The main problem when it comes to environmental challenges within WASH, is the unsustainable use of water resources, especially over-abstraction, leading to depletion of scarce water resources and loss of natural water- and ecosystems. In addition, discharge of waste flows lead to further depletion of water resources quality. Another challenge is the current lack of WASH interventions that can adapt to the impact of climate change.
From the perspective of environmental sustainability, our services therefore take into account how WASH strategies and interventions connect to the natural environment (ecosystems and natural resources). And in return how the status of the natural environment affects the availability and quality of WASH services. We do this by integrating the following environmental sustainability approaches:

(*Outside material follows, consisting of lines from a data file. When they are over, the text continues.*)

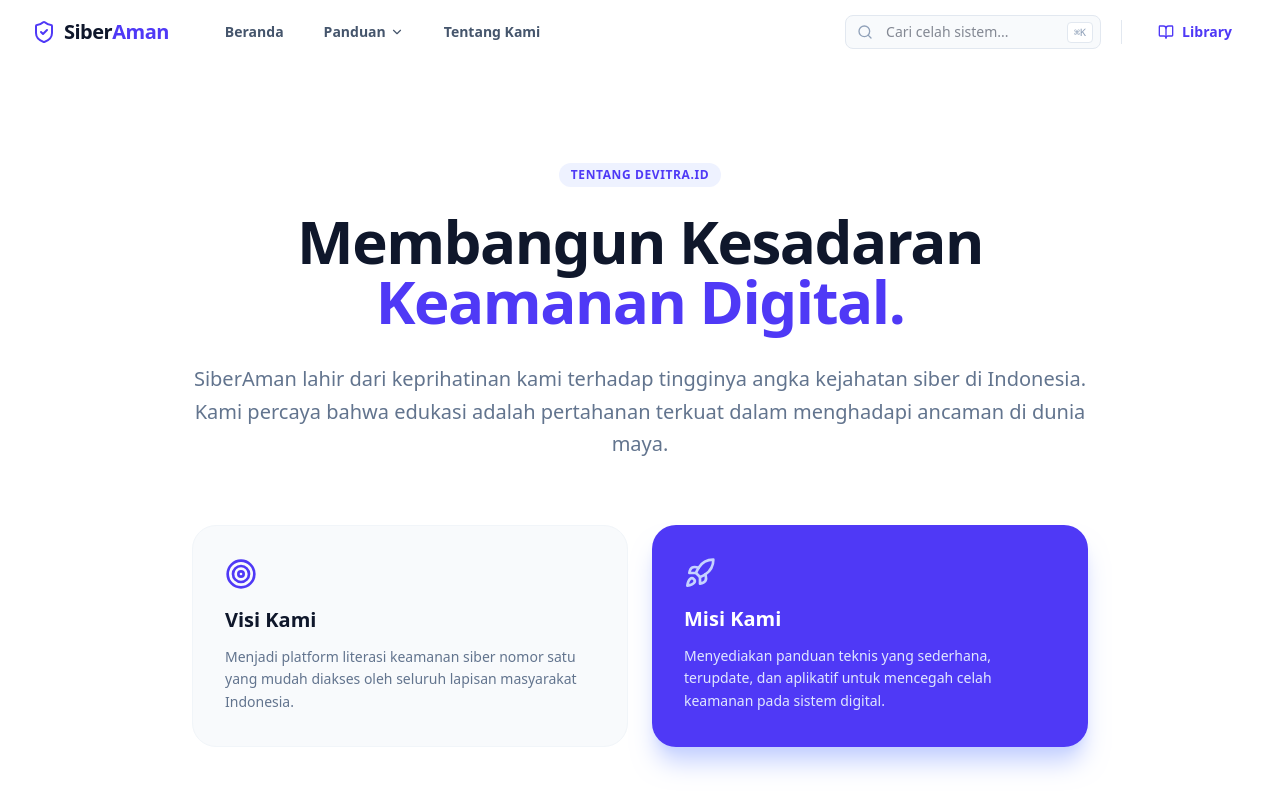
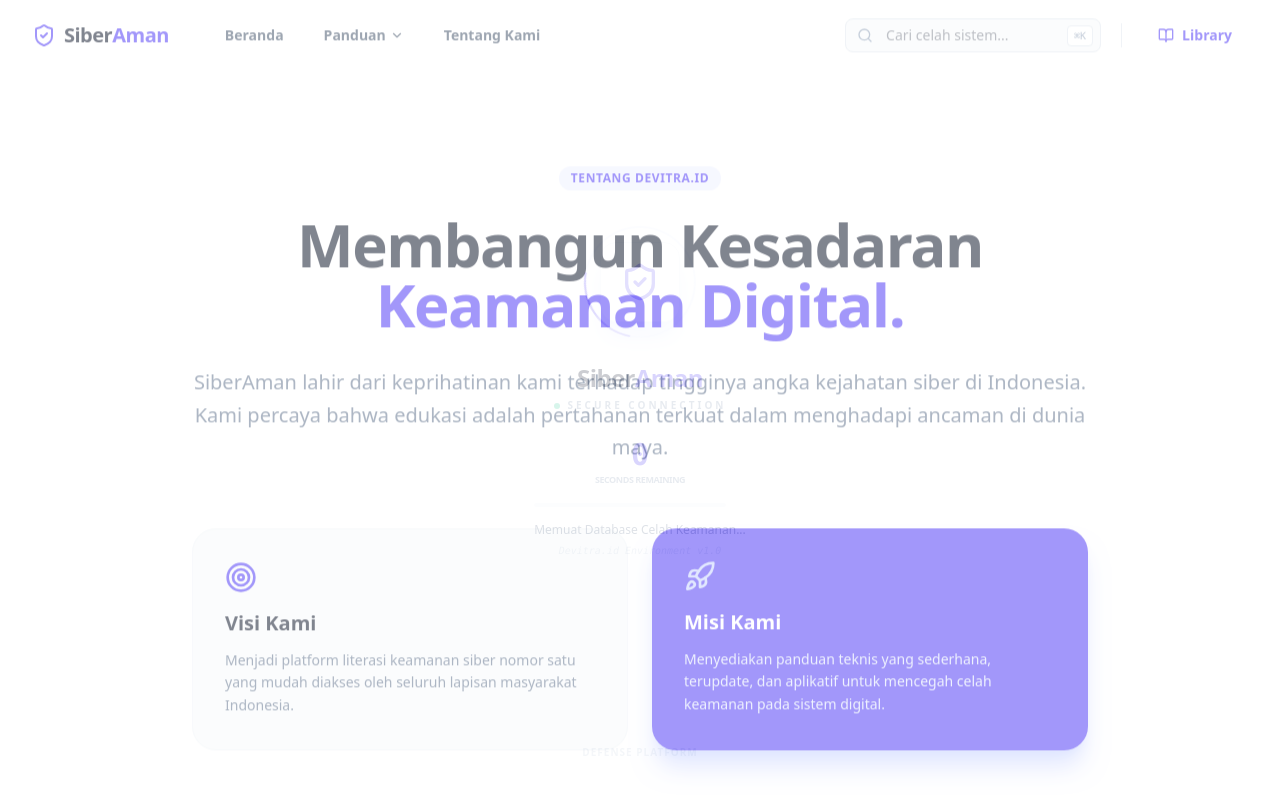
Before and after one commit to AnFariq/SiMan, a React (Vite) app: page /tentang in a window 1280 px wide. Shown: the top 800 px of the page. Built offline with nearby package versions, Linux system fonts and the light colour scheme.

Commit message:
rename content to contact and update about.jsx

```diff
--- a/src/pages/about.jsx
+++ b/src/pages/about.jsx
@@ -1,5 +1,9 @@
+import React, { useState, useEffect } from 'react';
+import { motion, AnimatePresence } from "framer-motion";
+
 import Header from "../components/Header"
 import Footer from "../components/Footer"
+import LoadingOption from '../components/LoadingOption';
 import { Users, Target, Rocket, ShieldCheck, Github, Instagram, Linkedin } from "lucide-react";
 
 export default function About() {
@@ -27,7 +31,50 @@ export default function About() {
         }
     ];
 
+    {/*ini untuk animasi loading yak*/ }
+    const [isIntroFinished, setIsIntroFinished] = useState(false);
+
+    useEffect(() => {
+        if (!isIntroFinished) {
+            document.body.style.overflow = 'hidden';
+        } else {
+            document.body.style.overflow = 'unset';
+        }
+
+        const timer = setTimeout(() => {
+            setIsIntroFinished(true);
+        }, 5000);
+
+        return () => {
+            clearTimeout(timer);
+            document.body.style.overflow = 'unset';
+        };
+    }, [isIntroFinished]);
+
+
     return (
+        <>
+            <AnimatePresence mode="wait">
+                {!isIntroFinished && (
+                    <motion.div
+                        key="loading"
+                        initial={{ opacity: 1 }}
+                        exit={{ opacity: 0 }}
+                        transition={{ duration: 0.8 }}
+                        className="fixed inset-0 z-[9999] bg-white"
+                    >
+                        <LoadingOption onComplete={() => setIsIntroFinished(true)} />
+                    </motion.div>
+                )}
+            </AnimatePresence>
+
+            {isIntroFinished && (
+                <motion.div
+                    initial={{ opacity: 0, y: 10 }}
+                    animate={{ opacity: 1, y: 0 }}
+                    transition={{ duration: 1, ease: "easeOut" }}
+                    className="min-h-screen bg-white flex flex-col font-sans"
+                >
                     <div className="min-h-screen bg-white flex flex-col font-sans selection:bg-indigo-100">
                         <Header />
 
@@ -120,7 +167,9 @@ export default function About() {
 
                         <Footer />
                     </div>
+                </motion.div>)}
+        </>
     );
 }
 
-{/* Oh ya catatan untuk dovan, jika mau menambahkan class pakai "className" jadi klo pake "class" maka akan error, btw ini udah tak tambahin tailwind yak */}
+{/* Oh ya catatan untuk dovan, jika mau menambahkan class pakai "className" jadi klo pake "class" maka akan error, btw ini udah tak tambahin tailwind yak */ }
```
Also changed, not shown: src/pages/contact.jsx (renamed from src/pages/content.jsx). Lines whose indentation alone changed are shown as unchanged.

When partners under the Dutch WASH Alliance Programme select their areas for WASH interventions, they first execute an assessment of the hydrological, ecological and socio-economic situation of the (smallest) relevant catchment level in which the intervention takes place. This way water flows and community needs can be understood from a landscape perspective taking to account relevant upstream and downstream connections.
Why? This way WASH interventions can be planned and located at the best suitable place in the landscape tapping in on known and optimized water resources (f.e. through 3R techniques) and it is known how the natural water- and ecosystems will deal with (reduced) wasteflows. Further, best informed decisions can be made regarding technology choices. Such catchment assessments also identify the particular resources and services of the natural environment upon which the community depends and therefore ensures that WASH interventions are planned in such a way that these resources and services are maintained.